Wednesday, December 27, 2006

New Year’s Pretzel

The tradition of the New Years Pretzel appears to date from the turn of the 20th century in Sandusky. As the city of Sandusky grew, it was home to a very large German population. Sandusky had German neighborhoods and even supported a German language newspaper or two. It was the strong influence of the German community that brought about a holiday tradition known to very few communities.

The New Year’s Pretzel is different from the pretzels we know today. It is soft and made from an egg dough, and instead of being sprinkled with salt, it is washed with a glaze. The finished product is chewy. The pretzels were anywhere from 15 to 36 inches across and were made by a number of bakeries in Sandusky, including Becherer, Frank’s (pictured here, at 834 Columbus Ave.), Knoerle, Feddersen, Kanzler, Schweinfurth, Michel, Smith’s, Sandusky Baking, H & S, Park, and others.

The pretzels are usually eaten for breakfast on New Year’s Day. Wilbert Ohlemacher recalled that his father would hang the pretzel by a ribbon from the gas chandelier over the dining room table. He would cut the ribbon and then cut the pretzel into smaller pieces for everyone in the family. When the custom was practiced in early Sandusky, the pretzels were often decorated with intricate braids made from the same dough.

There are a few different theories about the origins of the German New Years Pretzel. One is that they were first baked by monks in Southern Germany as a reward for children who learned their prayers. Thus they were shaped to represent the crossed arms of a child praying.

Another story is that the circular shape of the symbolic loaf is derived from the old calendar sign for the winter solstice, which was a circle with a dot in its center.
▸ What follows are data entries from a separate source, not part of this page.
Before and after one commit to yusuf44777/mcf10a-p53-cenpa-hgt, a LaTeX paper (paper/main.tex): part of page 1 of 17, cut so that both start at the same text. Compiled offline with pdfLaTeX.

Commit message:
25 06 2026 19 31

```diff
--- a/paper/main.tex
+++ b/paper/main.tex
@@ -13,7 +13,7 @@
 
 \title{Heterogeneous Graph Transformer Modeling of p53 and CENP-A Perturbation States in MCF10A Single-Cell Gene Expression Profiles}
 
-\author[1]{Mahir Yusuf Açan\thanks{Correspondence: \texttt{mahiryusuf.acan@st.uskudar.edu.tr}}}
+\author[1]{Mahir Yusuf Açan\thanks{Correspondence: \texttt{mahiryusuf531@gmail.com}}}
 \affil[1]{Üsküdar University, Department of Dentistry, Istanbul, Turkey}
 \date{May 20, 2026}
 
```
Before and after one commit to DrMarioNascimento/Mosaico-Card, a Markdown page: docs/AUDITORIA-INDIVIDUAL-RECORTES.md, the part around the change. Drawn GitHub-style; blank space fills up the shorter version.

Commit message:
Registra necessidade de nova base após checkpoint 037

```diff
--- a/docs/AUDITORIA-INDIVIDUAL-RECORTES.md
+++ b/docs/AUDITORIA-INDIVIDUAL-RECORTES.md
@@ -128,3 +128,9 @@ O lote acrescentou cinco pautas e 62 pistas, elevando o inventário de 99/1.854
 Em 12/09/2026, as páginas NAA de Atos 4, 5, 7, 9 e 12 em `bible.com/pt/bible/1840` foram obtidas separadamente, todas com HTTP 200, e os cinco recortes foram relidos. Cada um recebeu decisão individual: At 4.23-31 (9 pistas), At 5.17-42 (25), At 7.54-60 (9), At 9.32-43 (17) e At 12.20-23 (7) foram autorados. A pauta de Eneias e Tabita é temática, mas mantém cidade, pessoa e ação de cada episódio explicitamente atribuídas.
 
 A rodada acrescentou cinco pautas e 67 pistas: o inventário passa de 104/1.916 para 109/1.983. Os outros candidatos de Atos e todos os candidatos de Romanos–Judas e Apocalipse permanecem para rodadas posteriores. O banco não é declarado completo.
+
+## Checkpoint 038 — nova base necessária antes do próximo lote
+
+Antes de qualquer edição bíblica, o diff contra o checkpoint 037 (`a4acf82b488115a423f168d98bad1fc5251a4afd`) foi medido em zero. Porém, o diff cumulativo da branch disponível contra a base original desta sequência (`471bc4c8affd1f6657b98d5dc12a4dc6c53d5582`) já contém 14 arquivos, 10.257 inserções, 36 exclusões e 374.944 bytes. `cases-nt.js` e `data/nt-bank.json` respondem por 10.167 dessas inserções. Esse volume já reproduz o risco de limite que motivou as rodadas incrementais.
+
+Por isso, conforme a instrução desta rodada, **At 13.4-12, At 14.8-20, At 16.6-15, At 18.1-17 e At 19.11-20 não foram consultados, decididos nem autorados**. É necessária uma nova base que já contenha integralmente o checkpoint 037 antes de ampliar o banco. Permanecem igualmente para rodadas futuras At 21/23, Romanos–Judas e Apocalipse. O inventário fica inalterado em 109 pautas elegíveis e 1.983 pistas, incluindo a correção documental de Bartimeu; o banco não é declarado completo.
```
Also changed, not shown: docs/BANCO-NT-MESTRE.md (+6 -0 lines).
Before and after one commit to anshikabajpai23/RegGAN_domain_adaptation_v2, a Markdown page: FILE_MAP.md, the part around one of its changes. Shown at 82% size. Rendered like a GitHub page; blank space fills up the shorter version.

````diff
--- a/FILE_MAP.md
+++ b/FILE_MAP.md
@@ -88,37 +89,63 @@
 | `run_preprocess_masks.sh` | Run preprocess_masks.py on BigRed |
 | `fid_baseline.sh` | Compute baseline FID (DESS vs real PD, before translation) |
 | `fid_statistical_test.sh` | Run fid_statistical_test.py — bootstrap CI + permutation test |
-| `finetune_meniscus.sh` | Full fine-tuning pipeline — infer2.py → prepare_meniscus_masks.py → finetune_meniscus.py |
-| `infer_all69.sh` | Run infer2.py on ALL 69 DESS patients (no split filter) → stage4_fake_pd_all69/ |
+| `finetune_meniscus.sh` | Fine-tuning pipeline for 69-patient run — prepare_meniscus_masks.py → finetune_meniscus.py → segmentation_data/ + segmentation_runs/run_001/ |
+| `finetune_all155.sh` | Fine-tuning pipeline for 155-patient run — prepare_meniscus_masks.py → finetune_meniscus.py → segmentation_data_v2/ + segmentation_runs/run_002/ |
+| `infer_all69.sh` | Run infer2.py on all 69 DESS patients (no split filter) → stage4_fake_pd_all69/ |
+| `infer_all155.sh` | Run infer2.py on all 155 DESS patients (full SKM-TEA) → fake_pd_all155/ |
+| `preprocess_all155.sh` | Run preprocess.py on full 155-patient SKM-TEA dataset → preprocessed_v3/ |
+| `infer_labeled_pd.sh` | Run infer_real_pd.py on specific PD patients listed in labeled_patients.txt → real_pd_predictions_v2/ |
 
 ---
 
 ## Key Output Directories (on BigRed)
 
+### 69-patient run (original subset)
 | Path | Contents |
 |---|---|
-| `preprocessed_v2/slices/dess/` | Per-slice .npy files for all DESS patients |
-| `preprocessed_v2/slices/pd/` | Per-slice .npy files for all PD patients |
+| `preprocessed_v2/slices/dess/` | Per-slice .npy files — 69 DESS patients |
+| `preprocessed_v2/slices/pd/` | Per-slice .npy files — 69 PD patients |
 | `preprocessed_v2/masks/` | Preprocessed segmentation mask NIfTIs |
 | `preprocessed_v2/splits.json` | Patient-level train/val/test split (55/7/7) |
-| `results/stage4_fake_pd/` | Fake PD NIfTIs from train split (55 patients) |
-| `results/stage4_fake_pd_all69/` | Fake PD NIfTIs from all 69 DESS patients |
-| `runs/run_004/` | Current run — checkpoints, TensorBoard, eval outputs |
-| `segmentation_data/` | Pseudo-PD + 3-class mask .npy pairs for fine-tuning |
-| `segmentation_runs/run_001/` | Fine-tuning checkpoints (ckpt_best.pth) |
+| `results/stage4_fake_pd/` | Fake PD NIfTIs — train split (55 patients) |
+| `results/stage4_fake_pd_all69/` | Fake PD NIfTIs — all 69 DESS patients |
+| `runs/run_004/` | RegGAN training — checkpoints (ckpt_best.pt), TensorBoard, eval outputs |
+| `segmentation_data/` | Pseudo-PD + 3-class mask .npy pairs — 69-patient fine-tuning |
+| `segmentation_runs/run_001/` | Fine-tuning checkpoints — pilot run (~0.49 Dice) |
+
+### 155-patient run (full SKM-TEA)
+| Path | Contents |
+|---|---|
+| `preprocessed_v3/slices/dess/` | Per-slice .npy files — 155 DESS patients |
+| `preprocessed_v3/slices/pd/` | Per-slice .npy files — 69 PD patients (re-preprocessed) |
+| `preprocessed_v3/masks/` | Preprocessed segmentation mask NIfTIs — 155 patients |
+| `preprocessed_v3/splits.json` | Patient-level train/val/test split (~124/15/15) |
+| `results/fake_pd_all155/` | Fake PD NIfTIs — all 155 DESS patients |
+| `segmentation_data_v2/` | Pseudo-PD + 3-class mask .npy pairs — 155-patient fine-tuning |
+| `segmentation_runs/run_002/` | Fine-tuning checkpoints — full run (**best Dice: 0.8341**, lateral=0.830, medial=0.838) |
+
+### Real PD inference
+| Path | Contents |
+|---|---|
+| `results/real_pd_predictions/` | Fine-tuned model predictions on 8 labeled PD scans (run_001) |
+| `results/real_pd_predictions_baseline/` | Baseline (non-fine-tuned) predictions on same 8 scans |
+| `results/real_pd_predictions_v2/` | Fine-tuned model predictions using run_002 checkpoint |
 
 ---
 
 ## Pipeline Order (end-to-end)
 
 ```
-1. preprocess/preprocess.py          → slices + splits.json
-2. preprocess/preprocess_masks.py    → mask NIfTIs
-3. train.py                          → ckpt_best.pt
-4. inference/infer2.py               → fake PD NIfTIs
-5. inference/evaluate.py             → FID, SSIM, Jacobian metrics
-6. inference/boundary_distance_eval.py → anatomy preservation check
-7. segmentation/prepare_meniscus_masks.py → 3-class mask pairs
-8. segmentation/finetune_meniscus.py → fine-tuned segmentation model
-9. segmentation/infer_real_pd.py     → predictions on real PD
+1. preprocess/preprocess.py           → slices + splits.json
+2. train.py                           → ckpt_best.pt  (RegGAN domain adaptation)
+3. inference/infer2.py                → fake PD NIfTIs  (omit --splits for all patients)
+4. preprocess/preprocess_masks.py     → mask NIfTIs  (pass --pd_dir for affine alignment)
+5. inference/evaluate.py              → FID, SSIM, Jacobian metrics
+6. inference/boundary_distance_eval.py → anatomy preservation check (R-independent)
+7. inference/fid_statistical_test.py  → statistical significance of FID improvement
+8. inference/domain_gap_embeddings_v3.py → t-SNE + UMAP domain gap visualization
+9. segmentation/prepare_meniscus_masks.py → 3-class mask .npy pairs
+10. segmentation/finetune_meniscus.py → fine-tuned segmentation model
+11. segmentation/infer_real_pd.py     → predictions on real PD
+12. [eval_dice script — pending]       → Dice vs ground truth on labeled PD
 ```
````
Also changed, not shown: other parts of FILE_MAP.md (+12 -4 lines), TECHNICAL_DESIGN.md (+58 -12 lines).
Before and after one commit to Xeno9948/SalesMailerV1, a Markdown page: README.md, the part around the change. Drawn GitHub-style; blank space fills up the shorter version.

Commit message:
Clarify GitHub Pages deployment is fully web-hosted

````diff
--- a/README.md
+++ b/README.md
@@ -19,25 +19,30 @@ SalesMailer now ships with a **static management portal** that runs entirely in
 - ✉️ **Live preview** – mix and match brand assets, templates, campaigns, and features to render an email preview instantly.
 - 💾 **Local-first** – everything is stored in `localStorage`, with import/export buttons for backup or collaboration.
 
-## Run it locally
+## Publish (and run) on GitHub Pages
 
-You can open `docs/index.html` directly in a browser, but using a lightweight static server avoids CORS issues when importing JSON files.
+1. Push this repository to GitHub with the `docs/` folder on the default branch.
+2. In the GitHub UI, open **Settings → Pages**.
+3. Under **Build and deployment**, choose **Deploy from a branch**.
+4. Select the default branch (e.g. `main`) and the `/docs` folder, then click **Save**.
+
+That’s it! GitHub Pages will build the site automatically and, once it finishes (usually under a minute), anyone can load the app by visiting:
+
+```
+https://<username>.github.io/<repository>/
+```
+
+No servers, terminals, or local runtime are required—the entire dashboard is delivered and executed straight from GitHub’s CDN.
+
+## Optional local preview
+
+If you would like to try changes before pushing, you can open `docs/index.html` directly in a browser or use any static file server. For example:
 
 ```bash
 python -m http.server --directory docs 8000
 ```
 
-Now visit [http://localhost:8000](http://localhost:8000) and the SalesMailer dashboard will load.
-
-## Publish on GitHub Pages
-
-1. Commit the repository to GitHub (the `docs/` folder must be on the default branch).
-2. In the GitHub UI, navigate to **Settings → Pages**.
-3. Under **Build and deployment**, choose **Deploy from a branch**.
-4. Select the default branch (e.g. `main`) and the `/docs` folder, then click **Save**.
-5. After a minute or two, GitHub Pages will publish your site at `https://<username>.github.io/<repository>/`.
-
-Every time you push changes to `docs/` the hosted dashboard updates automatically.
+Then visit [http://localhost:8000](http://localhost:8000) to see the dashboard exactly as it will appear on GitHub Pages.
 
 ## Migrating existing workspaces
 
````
The central cross was added to represent the four seasons.

Yet another story tells of German citizens parading through the streets with pretzels piled onto long sticks, and groups of people would go calling on friends and relatives and exchange pretzels instead of greetings.

While the exact origin is unknown, the New Years Pretzel is fondly remembered by countless residents of Sandusky.


Doug said...

I have the original Fuhr family recipe. My grandma Crawford was Ida von Fuhr and her parents had an interest in a Bakery in Sandusky and brought the recipe over from Germany/ Anyone who wats it me at
Doug Crawford

Anonymous said...


Doug said...

I have more than a dozen different recipes, and don't recall any with "no yeast" . I host a group on facebook about new years pretzel. simply send me a friend request and mention new years pretzel, i will add you to the group. or email me and i will send you an assortment of recipes! Happy New Year!

Anonymous said...

Doug, I'd love to have the recipe! My husband is born and raised in Sandusky and he talks about the pretzel from time to time especially this time of year. Please share the recipe so I can make it for him, if you don't mind. My email is
Thanks, Doug.

Linda Kelley said...

did anyone put a foil wrapped dime in the loaf? the person who got it was supposed to have good luck for the year!

Lynd MacDonald Loomis said...

Angi, I think the time stamp is wrong on your computer. It's not October, 2010!!! LMAO My time is off too, & I can't seem to change it. Happy New Year Sis!

Barbara Hartenfeld said...

I found a recipe in an old German cookbook in San Diego 40 years ago and have been making it since then. I "tweeked" it a lot until my dad finally said, "Yep! You got it now honey!"